GOLDEN, Colo. -- As automakers pursue more powerful, streamlined engines that run on higher-octane fuel (HOF), a new study questions whether terminals today can actually store the greater quantities of ethanol blended into the finished product.
First, some background: Automakers are interested in turbocharged engines as one path to meeting the stringent Corporate Average Fuel Economy (CAFE) standards goal set for 2025, which requires the overall vehicle fleet to hit 54.5 miles per gallon in fuel economy, as well as make greenhouse-gas emission reductions. HOFs allow manufacturers to downspeed and downsize the engine for greater efficiency gains.
Fuel octane ratings in the United States usually range up to 93 for premium.
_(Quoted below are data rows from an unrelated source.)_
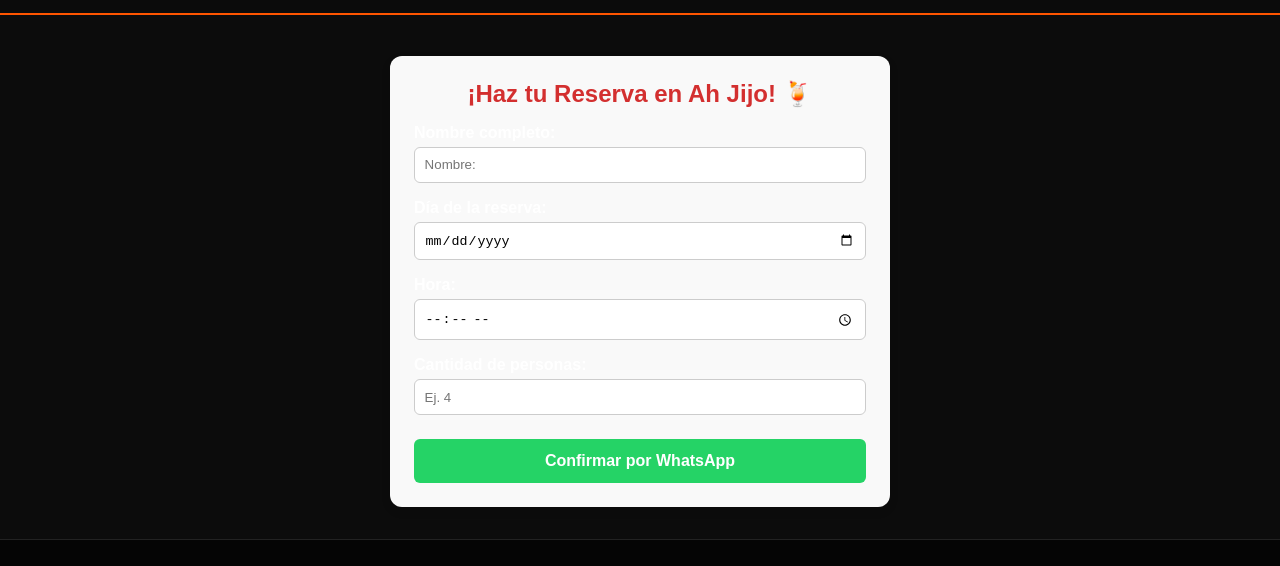
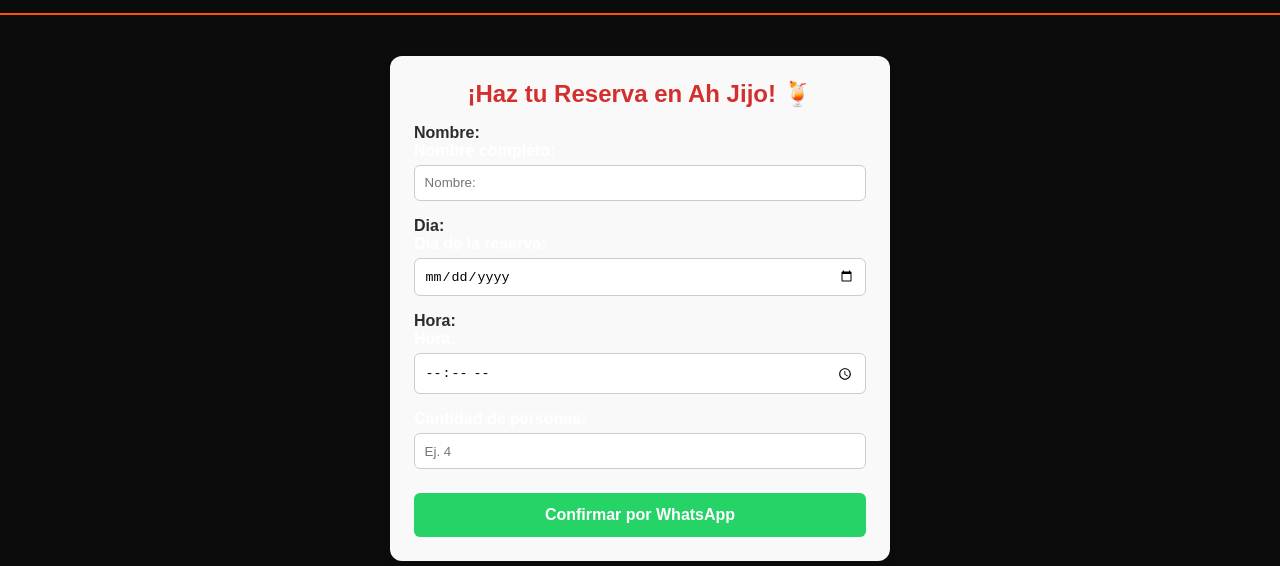
Before and after one commit to alexistr-p/demo-ahjijo, a plain HTML site: page reservas.html in a window 1280 px wide. Shown: the part 56-622 px from the top of the page. Drawn offline with Linux system fonts and the light colour scheme.

Commit message:
Update reservas.html

```diff
--- a/reservas.html
+++ b/reservas.html
@@ -32,16 +32,19 @@
 
   <form id="formReserva" onsubmit="enviarReservaWhatsApp(event)" style="display: flex; flex-direction: column; gap: 1rem;">
     <div>
+        <h4 style="color:rgb(44, 44, 44)">Nombre:</h4>
       <label for="nombre" style="font-weight: bold; display: block; margin-bottom: 0.3rem;">Nombre completo:</label>
       <input type="text" id="nombre" required placeholder="Nombre:" style="width: 100%; padding: 0.6rem; border: 1px solid #ccc; border-radius: 6px; box-sizing: border-box;">
     </div>
 
     <div>
+       <h4 style="color: rgb(44, 44, 44);">Dia:</h4>
       <label for="dia" style="font-weight: bold; display: block; margin-bottom: 0.3rem;">Día de la reserva:</label>
       <input type="date" id="dia" required style="width: 100%; padding: 0.6rem; border: 1px solid #ccc; border-radius: 6px; box-sizing: border-box;">
     </div>
 
     <div>
+         <h4 style="color: rgb(44, 44, 44);">Hora:</h4>
       <label for="hora" style="font-weight: bold; display: block; margin-bottom: 0.3rem;">Hora:</label>
       <input type="time" id="hora" required style="width: 100%; padding: 0.6rem; border: 1px solid #ccc; border-radius: 6px; box-sizing: border-box;">
     </div>
```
HOFs would have an octane closer to 95 or 96. Ethanol is an easy way to boost octane; a fuel blend with 25% to 30% ethanol—E25 or E30—would get gasoline close to the octane required to boost efficiency.
According to data from the Oil Price Information Service, more than 1,200 terminals in the United States can store or are capable of storing ethanol. However, a technical report by the National Renewable Energy Laboratory (NREL) found several issues that could hinder their ability to take on greater volumes of ethanol for HOFs. They include:
- Land availability for more tanks and unloading equipment, and to handle more truck traffic for ethanol deliveries
- Most tanks at terminals already are near capacity
- Increasingly time-consuming and challenging permitting and regulatory processes for adding new tanks
- The need to reconfigure loading racks and bays to handle more equipment for filling trucks
- Existing customers already have leased a “significant amount” of existing capacity at terminals under long-term contracts for specific fuels and volumes.
The conclusion: Terminals can add tanks to store more ethanol for HOF, but there must be a strong business case first.
To download the full report, click here.